Two Important Reminders

Remember to ALWAYS BE FUTURE-FOCUSED!   Take people into the future, review together what they’ll say/do and why that’s important, and you’re done.  And when you see them say it or do it right in the future tell them about it!

ALWAYS GET SPECIFICS – specific things they’ll say, things they’ll do that will get the outcomes you both agreed upon.

The key is for them to understand what to do, how to do it and why it’s important – and for you to hear them say it.

Coaching in the manner I’ve outlined here will produce wonderful results. It puts both you and your team members on the right track – the track to greater effectiveness (things are done better) and greater efficiency (things are done quicker).  A track of consistent positive performance that leads to greater productivity and greater profits!

Is your employee turnover positive or negative?
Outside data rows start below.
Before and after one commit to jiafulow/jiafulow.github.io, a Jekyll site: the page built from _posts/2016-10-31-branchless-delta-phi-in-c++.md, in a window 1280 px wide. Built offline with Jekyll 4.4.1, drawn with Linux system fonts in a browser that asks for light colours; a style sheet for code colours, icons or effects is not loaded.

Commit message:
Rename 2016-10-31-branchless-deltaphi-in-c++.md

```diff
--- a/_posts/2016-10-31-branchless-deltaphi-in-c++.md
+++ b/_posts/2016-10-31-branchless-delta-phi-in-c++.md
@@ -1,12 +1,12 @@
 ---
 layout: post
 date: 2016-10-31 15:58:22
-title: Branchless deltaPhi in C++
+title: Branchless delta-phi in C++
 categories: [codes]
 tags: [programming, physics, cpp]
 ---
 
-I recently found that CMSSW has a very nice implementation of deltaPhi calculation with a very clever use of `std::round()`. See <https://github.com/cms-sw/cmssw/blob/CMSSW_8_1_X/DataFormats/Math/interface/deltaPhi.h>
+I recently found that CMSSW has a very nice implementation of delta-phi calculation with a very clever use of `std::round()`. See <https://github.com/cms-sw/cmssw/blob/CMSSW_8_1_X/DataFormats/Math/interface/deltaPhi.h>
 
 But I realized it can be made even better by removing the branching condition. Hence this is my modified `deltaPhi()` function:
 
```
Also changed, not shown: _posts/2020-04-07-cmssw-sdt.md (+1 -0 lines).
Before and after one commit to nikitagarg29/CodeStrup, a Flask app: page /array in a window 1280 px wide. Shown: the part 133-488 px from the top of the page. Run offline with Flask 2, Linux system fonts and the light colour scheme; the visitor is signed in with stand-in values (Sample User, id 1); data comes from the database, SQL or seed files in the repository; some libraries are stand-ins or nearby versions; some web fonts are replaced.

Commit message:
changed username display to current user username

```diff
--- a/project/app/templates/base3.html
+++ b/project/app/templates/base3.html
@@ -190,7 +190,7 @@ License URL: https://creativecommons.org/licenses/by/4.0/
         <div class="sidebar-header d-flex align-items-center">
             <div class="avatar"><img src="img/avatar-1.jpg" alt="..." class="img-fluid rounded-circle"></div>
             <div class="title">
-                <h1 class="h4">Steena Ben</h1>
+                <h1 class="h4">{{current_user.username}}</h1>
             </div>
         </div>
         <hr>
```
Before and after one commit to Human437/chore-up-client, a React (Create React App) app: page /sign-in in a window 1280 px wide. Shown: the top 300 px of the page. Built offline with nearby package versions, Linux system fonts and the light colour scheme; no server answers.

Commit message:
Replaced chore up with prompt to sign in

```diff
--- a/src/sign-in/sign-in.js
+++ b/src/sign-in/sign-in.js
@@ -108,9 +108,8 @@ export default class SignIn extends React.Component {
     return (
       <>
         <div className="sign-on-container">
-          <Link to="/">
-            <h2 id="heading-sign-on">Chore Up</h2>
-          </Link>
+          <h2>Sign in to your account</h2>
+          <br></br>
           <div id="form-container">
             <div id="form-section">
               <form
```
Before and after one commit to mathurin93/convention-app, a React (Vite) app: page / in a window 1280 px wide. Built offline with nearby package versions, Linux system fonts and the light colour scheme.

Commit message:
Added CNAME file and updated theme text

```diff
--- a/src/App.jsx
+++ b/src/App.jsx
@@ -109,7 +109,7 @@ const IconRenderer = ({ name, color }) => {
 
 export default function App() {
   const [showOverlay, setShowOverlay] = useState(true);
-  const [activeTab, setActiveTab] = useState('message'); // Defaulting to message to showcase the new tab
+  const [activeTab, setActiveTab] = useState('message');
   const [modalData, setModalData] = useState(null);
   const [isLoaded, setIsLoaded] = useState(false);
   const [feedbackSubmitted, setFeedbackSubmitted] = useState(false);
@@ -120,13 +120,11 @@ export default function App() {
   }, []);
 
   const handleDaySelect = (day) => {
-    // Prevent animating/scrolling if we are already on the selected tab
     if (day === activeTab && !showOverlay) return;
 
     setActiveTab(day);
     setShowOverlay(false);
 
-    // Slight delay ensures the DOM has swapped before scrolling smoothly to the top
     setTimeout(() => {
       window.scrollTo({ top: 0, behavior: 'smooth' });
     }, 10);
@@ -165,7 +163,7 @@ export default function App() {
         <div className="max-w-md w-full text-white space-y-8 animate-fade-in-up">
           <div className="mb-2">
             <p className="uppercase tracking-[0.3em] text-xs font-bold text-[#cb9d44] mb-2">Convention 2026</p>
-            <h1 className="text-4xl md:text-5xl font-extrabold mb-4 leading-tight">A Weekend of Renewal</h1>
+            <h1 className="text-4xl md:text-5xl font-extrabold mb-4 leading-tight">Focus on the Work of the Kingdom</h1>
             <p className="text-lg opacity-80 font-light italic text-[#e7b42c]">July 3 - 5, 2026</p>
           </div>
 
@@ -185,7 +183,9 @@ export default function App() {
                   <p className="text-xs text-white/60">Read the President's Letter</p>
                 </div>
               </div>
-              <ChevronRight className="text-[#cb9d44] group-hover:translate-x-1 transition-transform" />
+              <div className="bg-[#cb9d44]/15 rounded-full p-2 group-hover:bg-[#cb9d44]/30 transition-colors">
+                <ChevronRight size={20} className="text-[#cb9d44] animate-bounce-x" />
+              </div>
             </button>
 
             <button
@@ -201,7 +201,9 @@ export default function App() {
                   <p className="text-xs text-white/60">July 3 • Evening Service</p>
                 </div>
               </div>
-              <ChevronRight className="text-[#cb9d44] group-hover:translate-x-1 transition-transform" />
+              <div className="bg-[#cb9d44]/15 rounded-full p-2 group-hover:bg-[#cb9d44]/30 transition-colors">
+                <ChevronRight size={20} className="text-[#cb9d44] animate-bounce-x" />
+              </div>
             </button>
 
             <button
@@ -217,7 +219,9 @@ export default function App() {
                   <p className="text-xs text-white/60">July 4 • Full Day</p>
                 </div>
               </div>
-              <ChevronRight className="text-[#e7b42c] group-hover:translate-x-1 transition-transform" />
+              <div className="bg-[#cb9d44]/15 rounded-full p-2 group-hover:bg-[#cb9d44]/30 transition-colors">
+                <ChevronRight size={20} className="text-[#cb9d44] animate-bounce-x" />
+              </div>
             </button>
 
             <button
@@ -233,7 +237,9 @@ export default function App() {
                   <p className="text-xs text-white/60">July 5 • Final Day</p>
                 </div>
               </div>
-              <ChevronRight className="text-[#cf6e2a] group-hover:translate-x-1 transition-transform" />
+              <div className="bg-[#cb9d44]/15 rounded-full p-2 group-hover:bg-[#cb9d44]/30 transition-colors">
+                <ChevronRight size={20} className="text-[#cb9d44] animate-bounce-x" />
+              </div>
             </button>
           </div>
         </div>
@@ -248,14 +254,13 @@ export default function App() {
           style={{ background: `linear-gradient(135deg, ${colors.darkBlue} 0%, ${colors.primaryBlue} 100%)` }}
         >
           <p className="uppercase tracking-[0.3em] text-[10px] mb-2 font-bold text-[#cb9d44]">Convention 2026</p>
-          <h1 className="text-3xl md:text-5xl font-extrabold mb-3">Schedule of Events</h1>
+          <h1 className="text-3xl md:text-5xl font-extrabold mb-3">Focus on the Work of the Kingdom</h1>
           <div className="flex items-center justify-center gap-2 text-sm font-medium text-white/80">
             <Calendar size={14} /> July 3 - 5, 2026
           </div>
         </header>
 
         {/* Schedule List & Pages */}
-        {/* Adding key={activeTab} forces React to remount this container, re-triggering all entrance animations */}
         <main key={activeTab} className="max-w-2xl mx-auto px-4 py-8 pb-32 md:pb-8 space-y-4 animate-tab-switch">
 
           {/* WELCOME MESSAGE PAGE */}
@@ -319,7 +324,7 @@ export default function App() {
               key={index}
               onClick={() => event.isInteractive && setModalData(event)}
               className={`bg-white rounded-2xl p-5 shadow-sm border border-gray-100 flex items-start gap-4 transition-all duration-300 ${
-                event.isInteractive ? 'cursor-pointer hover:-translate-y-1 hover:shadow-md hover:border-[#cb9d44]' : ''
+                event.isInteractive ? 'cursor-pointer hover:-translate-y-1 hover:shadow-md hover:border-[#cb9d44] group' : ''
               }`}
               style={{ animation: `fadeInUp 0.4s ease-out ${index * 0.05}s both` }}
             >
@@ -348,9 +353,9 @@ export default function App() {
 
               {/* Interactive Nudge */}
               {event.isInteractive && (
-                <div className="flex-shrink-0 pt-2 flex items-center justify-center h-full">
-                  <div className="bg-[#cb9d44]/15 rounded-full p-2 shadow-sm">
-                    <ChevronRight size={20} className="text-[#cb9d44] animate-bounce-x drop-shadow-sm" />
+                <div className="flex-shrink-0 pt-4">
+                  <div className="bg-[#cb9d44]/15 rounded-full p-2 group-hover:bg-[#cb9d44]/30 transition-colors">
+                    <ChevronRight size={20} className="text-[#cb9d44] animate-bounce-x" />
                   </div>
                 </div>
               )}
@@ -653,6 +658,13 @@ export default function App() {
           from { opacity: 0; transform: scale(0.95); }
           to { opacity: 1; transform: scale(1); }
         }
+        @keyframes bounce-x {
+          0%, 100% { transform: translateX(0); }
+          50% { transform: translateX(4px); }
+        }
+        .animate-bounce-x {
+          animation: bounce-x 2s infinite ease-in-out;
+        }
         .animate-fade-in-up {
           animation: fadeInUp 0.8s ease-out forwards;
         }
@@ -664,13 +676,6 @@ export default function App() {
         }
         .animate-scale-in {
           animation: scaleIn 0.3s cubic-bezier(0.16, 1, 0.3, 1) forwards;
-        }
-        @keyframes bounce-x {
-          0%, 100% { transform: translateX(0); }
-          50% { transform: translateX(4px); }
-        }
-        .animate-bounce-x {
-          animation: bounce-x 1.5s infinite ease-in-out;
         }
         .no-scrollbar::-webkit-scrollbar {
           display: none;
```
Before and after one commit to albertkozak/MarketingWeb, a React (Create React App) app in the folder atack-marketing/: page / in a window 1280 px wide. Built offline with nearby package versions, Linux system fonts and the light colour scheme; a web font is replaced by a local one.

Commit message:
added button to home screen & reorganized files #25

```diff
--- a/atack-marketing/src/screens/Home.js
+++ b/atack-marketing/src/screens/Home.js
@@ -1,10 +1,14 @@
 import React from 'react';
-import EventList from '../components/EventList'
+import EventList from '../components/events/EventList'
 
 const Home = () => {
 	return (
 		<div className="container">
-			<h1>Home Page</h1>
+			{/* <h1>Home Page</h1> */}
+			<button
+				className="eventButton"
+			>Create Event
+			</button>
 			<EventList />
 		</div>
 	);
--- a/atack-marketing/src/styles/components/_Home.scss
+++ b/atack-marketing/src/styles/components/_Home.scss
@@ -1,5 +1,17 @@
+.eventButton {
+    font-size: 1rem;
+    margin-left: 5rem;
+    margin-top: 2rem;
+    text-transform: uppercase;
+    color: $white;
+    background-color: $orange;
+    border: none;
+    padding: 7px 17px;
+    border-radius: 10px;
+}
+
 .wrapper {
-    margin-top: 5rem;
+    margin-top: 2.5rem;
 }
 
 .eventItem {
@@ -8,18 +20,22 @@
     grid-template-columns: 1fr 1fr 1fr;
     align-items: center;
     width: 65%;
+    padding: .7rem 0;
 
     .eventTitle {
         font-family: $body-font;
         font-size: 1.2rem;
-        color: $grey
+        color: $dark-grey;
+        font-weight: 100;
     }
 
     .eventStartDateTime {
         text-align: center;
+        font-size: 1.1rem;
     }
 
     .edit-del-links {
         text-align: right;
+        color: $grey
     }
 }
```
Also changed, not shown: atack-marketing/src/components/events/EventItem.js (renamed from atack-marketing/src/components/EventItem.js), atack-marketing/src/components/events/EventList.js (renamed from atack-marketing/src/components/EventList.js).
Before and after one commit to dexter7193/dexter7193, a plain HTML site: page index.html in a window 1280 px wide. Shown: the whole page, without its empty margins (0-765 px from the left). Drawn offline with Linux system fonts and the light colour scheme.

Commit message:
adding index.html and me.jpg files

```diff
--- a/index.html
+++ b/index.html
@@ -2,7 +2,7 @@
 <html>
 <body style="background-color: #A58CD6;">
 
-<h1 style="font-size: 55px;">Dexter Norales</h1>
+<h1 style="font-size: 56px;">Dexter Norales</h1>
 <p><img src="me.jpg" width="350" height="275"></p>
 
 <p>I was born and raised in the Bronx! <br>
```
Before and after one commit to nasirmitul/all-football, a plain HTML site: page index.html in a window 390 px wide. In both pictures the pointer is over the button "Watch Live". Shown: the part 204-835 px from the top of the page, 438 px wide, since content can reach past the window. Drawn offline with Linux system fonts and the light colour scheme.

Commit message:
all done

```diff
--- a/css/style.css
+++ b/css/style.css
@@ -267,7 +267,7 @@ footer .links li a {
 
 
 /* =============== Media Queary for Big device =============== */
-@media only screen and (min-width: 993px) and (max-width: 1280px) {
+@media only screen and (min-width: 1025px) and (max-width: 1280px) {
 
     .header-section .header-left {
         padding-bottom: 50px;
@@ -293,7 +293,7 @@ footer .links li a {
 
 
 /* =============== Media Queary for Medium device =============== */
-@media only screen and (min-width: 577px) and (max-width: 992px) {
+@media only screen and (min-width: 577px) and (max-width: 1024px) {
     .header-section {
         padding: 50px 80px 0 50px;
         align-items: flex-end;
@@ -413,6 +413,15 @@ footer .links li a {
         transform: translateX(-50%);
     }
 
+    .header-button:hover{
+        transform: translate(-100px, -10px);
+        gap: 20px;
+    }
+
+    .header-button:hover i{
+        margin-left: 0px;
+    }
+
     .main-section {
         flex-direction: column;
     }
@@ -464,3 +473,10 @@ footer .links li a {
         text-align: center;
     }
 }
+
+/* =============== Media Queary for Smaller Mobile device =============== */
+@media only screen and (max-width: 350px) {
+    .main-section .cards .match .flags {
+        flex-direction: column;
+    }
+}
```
Team member turnover takes two forms: 1) It is positive when it is natural [such as retirement] or benefits the remaining team [poor performers leave] or 2) it is negative when it hurts the remaining team [good performers leave].  Some organizations have too much turnover, others don’t have enough.  Losing good people hurts the organization; not losing bad ones hurts almost as much.  Some questions to ask about turnover:

  • Are you losing people you don’t want to lose? If so, why are they leaving (…you’d better fix it)?
  • Are you turning over too many people? If so, why (…your hiring practices may need work)?
  • Are you retaining people you really should be turning over (…letting below average people stay)? If so, why are you settling for this level of performance?
  • What’s the cost of turnover (…the TOTAL cost)? Are you managing this cost as you do other costs?

Direct and indirect costs of turnover

Direct costs of turnover include the cost of separation, recruiting, screening and selection, hiring and orientation, training [in the first year] and lost business [in the first year].

Indirect costs include productivity and profits lost due to increased workload on other team members, lower client engagement, loss of repeat and referral business, lower team member morale and opportunity costs.  There’s also the potential legal exposure associated with turnover.  Indirect costs are much more difficult to determine and are rarely computed.  And they are much higher than direct costs.

As I discuss in my book Maximizing Your ROPI© – Return on Your People Investment, employee turnover can be very costly!  Use my Cost of Turnover Calculator to determine what your turnover is costing you?  You can download it here:  Cost of Turnover Calculator

What’s employee turnover costing you?

As I discuss in my book, employee turnover can be very costly!  Use my Cost of Turnover Calculator to determine what your turnover is costing you?  You can download it here:  Cost of Turnover Calculator

After calculating it, many managers can’t believe how much it is, doubting the results.  If it seems too high, cut it in half.  Still too high, cut it in half again.  I’ll bet the remaining number is still worth doing something about.  Remember, all that money comes right off the bottom line!